This article is part of our special report How can we create sustainable healthcare systems?.
An outcomes-based approach for incentives in the pharmaceutical sector would help optimise the entire healthcare systems, Nathalie Moll told EURACTIV.com in an interview.
Nathalie Moll is the director general of the European Federation of Pharmaceutical Industries and Associations (EFPIA).
She spoke to EURACTIV’s Sarantis Michalopoulos on the sidelines of the “Life at what cost? – hard choices in healthcare” panel discussion organised by Friends of Europe together with Celgene and EFPIA.
Many speakers today talked about the need for all relevant stakeholders in healthcare to come closer and coordinate. What is the best way to achieve that?
To start the conversation around the desired outcome that everybody shares. So rather than saying as an industry our objective is the following, the hospital matters are these ones etc, we need to seek the best outcome, meaning the best possible solution for patients. A solution that is sustainable also for the future generations with the least possible cost.
That’s the shared objective. And around that, we need to see what is the treatment we need to deliver, when, who needs to deliver and how, what is the waste.
Moreover, what are the incentives that are being given to every different piece of the healthcare system, are they the right ones or we are incentivising interventions instead of outcomes?
If we have very clear the end point, then we can have a conversation around optimising the healthcare delivery and sustainability for the future.
You insist on an outcomes-based approach, but are you sure EU member states can be convinced to turn to this model?
Some member states are already doing it really successfully. In Italy, for instance, they have adopted an outcomes-based approach on oncology for years; they have registries, they get data and they incentivise success in treatment in oncology. They don’t incentivise non-success.
Other countries are using it for individual indications or individual companies are proposing it, so it’s happening already. In the US, I know there is one, which is quite revolutionary, where the whole system is incentivised for the care of the patients- the hospital treatment, every carer in between- have to get it right to get reimbursed and therefore everybody has to do the best possible. This will lead to the optimisation of the whole system.
The good news is that there are already examples out there that are successful and sustainable. We just need to make it more of a general practice.
Considering that the EU public healthcare systems are already under huge pressure, what’s the fine line between sustainable innovation in the pharmaceutical sector and drugs affordability?
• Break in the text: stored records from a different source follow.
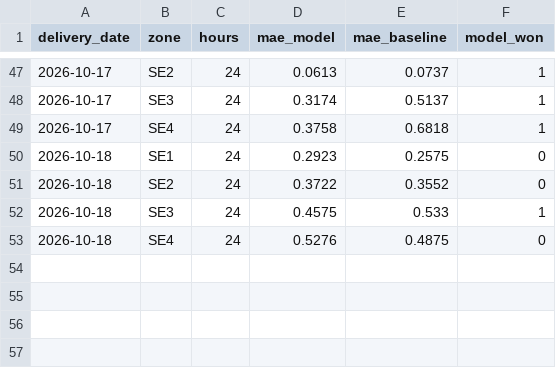
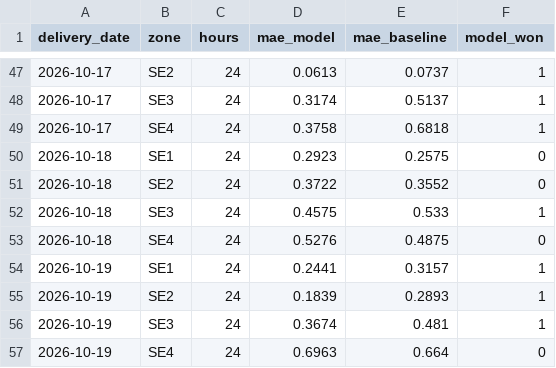
Before and after one commit to thar-26/elpris-forecast, a CSV file: record/scores.csv, drawn as a sheet; only a part is shown, gaps mark what is left out.

```diff
--- a/record/scores.csv
+++ b/record/scores.csv
@@ -53 +53,5 @@ delivery_date,zone,hours,mae_model,mae_baseline,model_won
 2026-10-18,SE4,24,0.5276,0.4875,0
+2026-10-19,SE1,24,0.2441,0.3157,1
+2026-10-19,SE2,24,0.1839,0.2893,1
+2026-10-19,SE3,24,0.3674,0.481,1
+2026-10-19,SE4,24,0.6963,0.664,0
```
Also changed, not shown: record/actuals.csv, 2 other files.
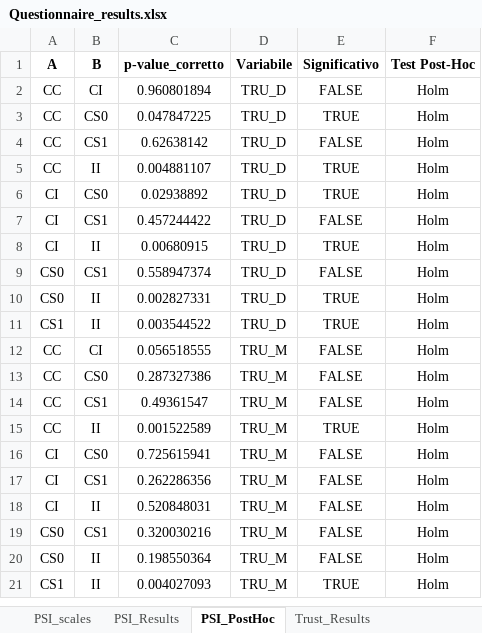
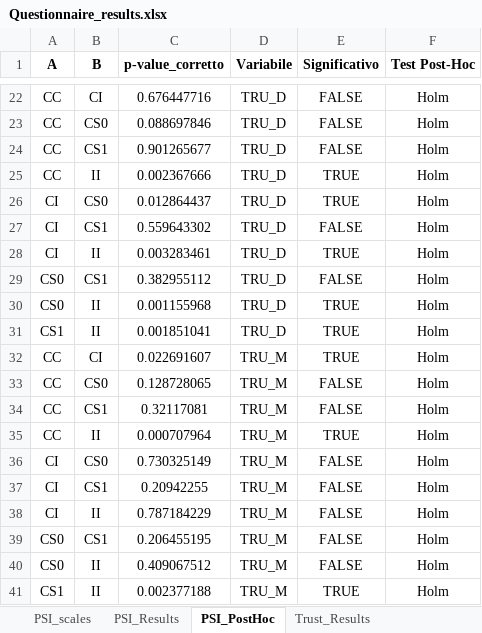
Before and after one commit to GiovanniFalcone/semantic_memory_hri, an Excel workbook: app/analysis/Questionnaire_results.xlsx, sheet PSI_PostHoc, drawn as a sheet; only a part is shown, gaps mark what is left out; values as stored, in another font and other column widths than the file's, no borders; addresses are those after the commit; the diff covers the shown part only; the diff names each change by its address in the sheet, - before the commit and + after, or states it on an @@ line.

```diff
--- a/app/analysis/Questionnaire_results.xlsx (sheet PSI_PostHoc)
+++ b/app/analysis/Questionnaire_results.xlsx (sheet PSI_PostHoc)
-C22 (p-value_corretto): 0.960801894
+C22 (p-value_corretto): 0.676447716
-C23 (p-value_corretto): 0.047847225
+C23 (p-value_corretto): 0.088697846
-E23 (Significativo): TRUE
+E23 (Significativo): FALSE
-C24 (p-value_corretto): 0.62638142
+C24 (p-value_corretto): 0.901265677
-C25 (p-value_corretto): 0.004881107
+C25 (p-value_corretto): 0.002367666
-C26 (p-value_corretto): 0.02938892
+C26 (p-value_corretto): 0.012864437
-C27 (p-value_corretto): 0.457244422
+C27 (p-value_corretto): 0.559643302
-C28 (p-value_corretto): 0.00680915
+C28 (p-value_corretto): 0.003283461
-C29 (p-value_corretto): 0.558947374
+C29 (p-value_corretto): 0.382955112
-C30 (p-value_corretto): 0.002827331
+C30 (p-value_corretto): 0.001155968
-C31 (p-value_corretto): 0.003544522
+C31 (p-value_corretto): 0.001851041
-C32 (p-value_corretto): 0.056518555
+C32 (p-value_corretto): 0.022691607
-E32 (Significativo): FALSE
+E32 (Significativo): TRUE
-C33 (p-value_corretto): 0.287327386
+C33 (p-value_corretto): 0.128728065
-C34 (p-value_corretto): 0.49361547
+C34 (p-value_corretto): 0.32117081
-C35 (p-value_corretto): 0.001522589
+C35 (p-value_corretto): 0.000707964
-C36 (p-value_corretto): 0.725615941
+C36 (p-value_corretto): 0.730325149
-C37 (p-value_corretto): 0.262286356
+C37 (p-value_corretto): 0.20942255
-C38 (p-value_corretto): 0.520848031
+C38 (p-value_corretto): 0.787184229
-C39 (p-value_corretto): 0.320030216
+C39 (p-value_corretto): 0.206455195
-C40 (p-value_corretto): 0.198550364
+C40 (p-value_corretto): 0.409067512
-C41 (p-value_corretto): 0.004027093
+C41 (p-value_corretto): 0.002377188
```
Also changed, not shown: 20 added rows elsewhere in this sheet, sheet PSI_scales, sheet Trust_Results, sheet PSI_Results, app/analysis/results.xlsx, 30 other files.
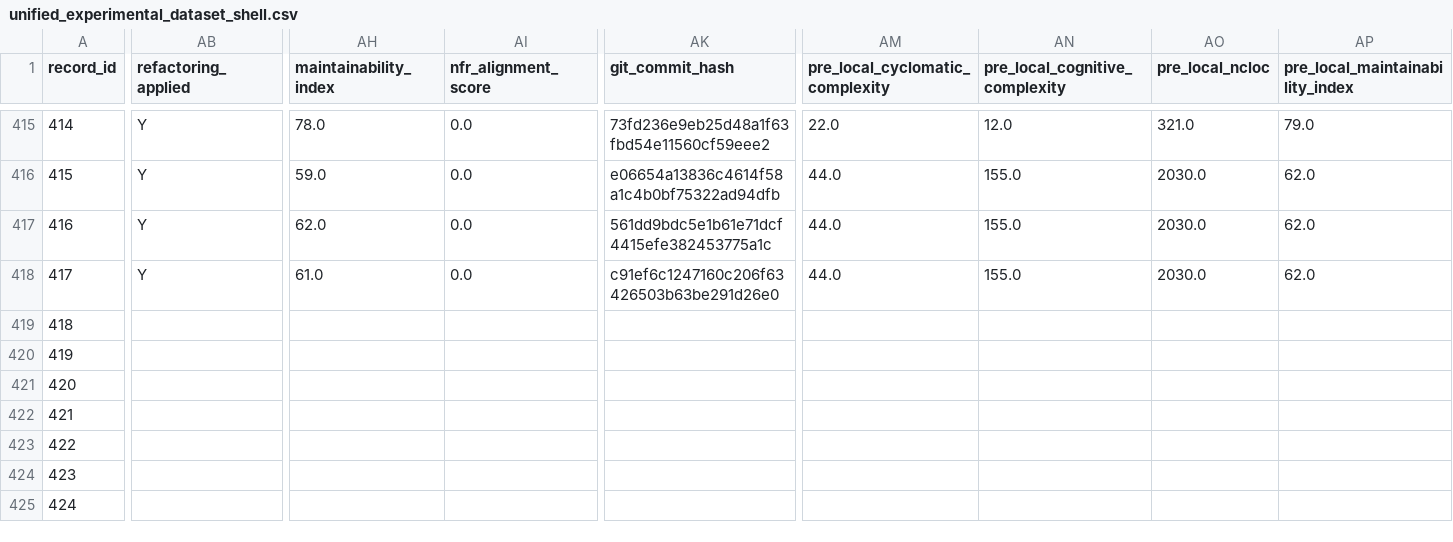
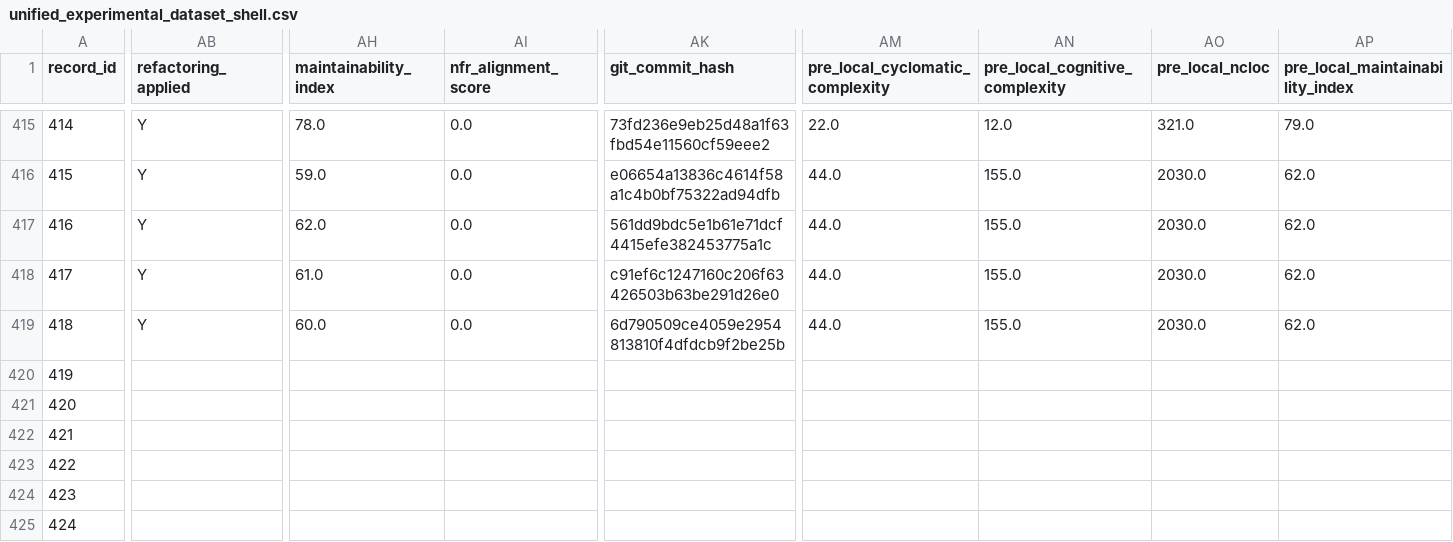
Before and after one commit to dhillii/reducing-technical-debt-praxis-experiment, a CSV file: data/unified_experimental_dataset_shell.csv, drawn as a sheet; only a part is shown, gaps mark what is left out; the diff covers the shown part only; the diff names each change by its address in the sheet, - before the commit and + after, or states it on an @@ line.

Commit message:
File 0051 | eslint | nfr_enriched | Run 2
Commit metadata (YAML-style header):
---
record_id: 419
file_id: 51
project_name: eslint
file_name: cli.js
condition: nfr_enriched
run_number: 2
llm_model: claude-sonnet-4-6
llm_temperature: 0.0
prompt_tokens: 23324
completion_tokens: 20610
total_tokens: 43934
timestamp: 2026-03-25T22:09:35.804610Z
---

Refactored code for cli.js addressing SonarCloud issues.
Pre-refactoring CC: 285

Code path: conditions/nfr_enriched/file_0051/run_2.js

```diff
--- a/data/unified_experimental_dataset_shell.csv
+++ b/data/unified_experimental_dataset_shell.csv
-AB419 (refactoring_applied): (empty)
+AB419 (refactoring_applied): Y
-AH419 (maintainability_index): (empty)
+AH419 (maintainability_index): 60.0
-AI419 (nfr_alignment_score): (empty)
+AI419 (nfr_alignment_score): 0.0
-AK419 (git_commit_hash): (empty)
+AK419 (git_commit_hash): 6d790509ce4059e2954813810f4dfdcb9f2be25b
-AM419 (pre_local_cyclomatic_complexity): (empty)
+AM419 (pre_local_cyclomatic_complexity): 44.0
-AN419 (pre_local_cognitive_complexity): (empty)
+AN419 (pre_local_cognitive_complexity): 155.0
-AO419 (pre_local_ncloc): (empty)
+AO419 (pre_local_ncloc): 2030.0
-AP419 (pre_local_maintainability_index): (empty)
+AP419 (pre_local_maintainability_index): 62.0
```
Also changed, not shown: 8 edited cells elsewhere in this file, 1 other file.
Why are the public healthcare systems under huge pressure? Where is the money going? If there is a percentage of waste, and it’s identified as approximately 20%, it needs to go. You cannot waste anything in healthcare.
In addition, are you incentivising intervention or the final result? I think it’s not only about the method, because treatment on its own is not the solution. A patient gets the treatment, but then does he take the treatment? Is it [treatment] given properly and at the right time?
Thinking that there is a patient and a medicine is really limiting the conversation to something which is unrealistic and this is the problem with the one-sided approach. We each discuss our own budgets, our little silos and we forget this is a journey and there are no silos for the patient.
How do you see the role of the European Commission in enhancing the coordination among EU member states in this direction?
I think the European Commission has had incredible results in terms of some of the directives and regulations that put out to incentivise healthcare.
Today they talked about the cross-border healthcare; there are also creative things like the European Reference Networks, but also the regulation on orphan drugs. So, they have a stimulating role they can play in areas of unmet medical need and where incentives are needed. They also have an important coordinating role in order to ensure that as much as possible healthcare is universal.
We saw a particular focus of the EU’s next long-term budget for 2021-2027 on health issues. How do you interpret it?
I see it as a re-assuring message that health is also a value for society in terms of a healthy population, a population that can contribute to society.
It’s great to see that the Commission recognised the value of health in the general democratic set up of the EU. I understand there is an element of health in environment, industrial policy and in research. This will be the change that we are looking for. We want to see that reflected in all policies where the health element is and how we can make sure that we are not creating policy for one area that is then going to be harmful for health.
How about the Supplementary Protection Certificates (SPC) manufacturing waiver discussion?
It is right that the Commission has a conversation on the incentives that exist in Europe today for the pharmaceutical industry because you have to look back and see what you have developed is the right thing to do.
We have two big studies coming up, the Copenhagen Economics and Max Planck Institute. But I would have hoped that any decision on incentives would have been made after those studies were published and debated and the analysis was done.
The SPC manufacturing waiver seems to come out on the side and I am not sure we have all the information that we need in order to make policy decisions in an isolated area without looking at the broader picture.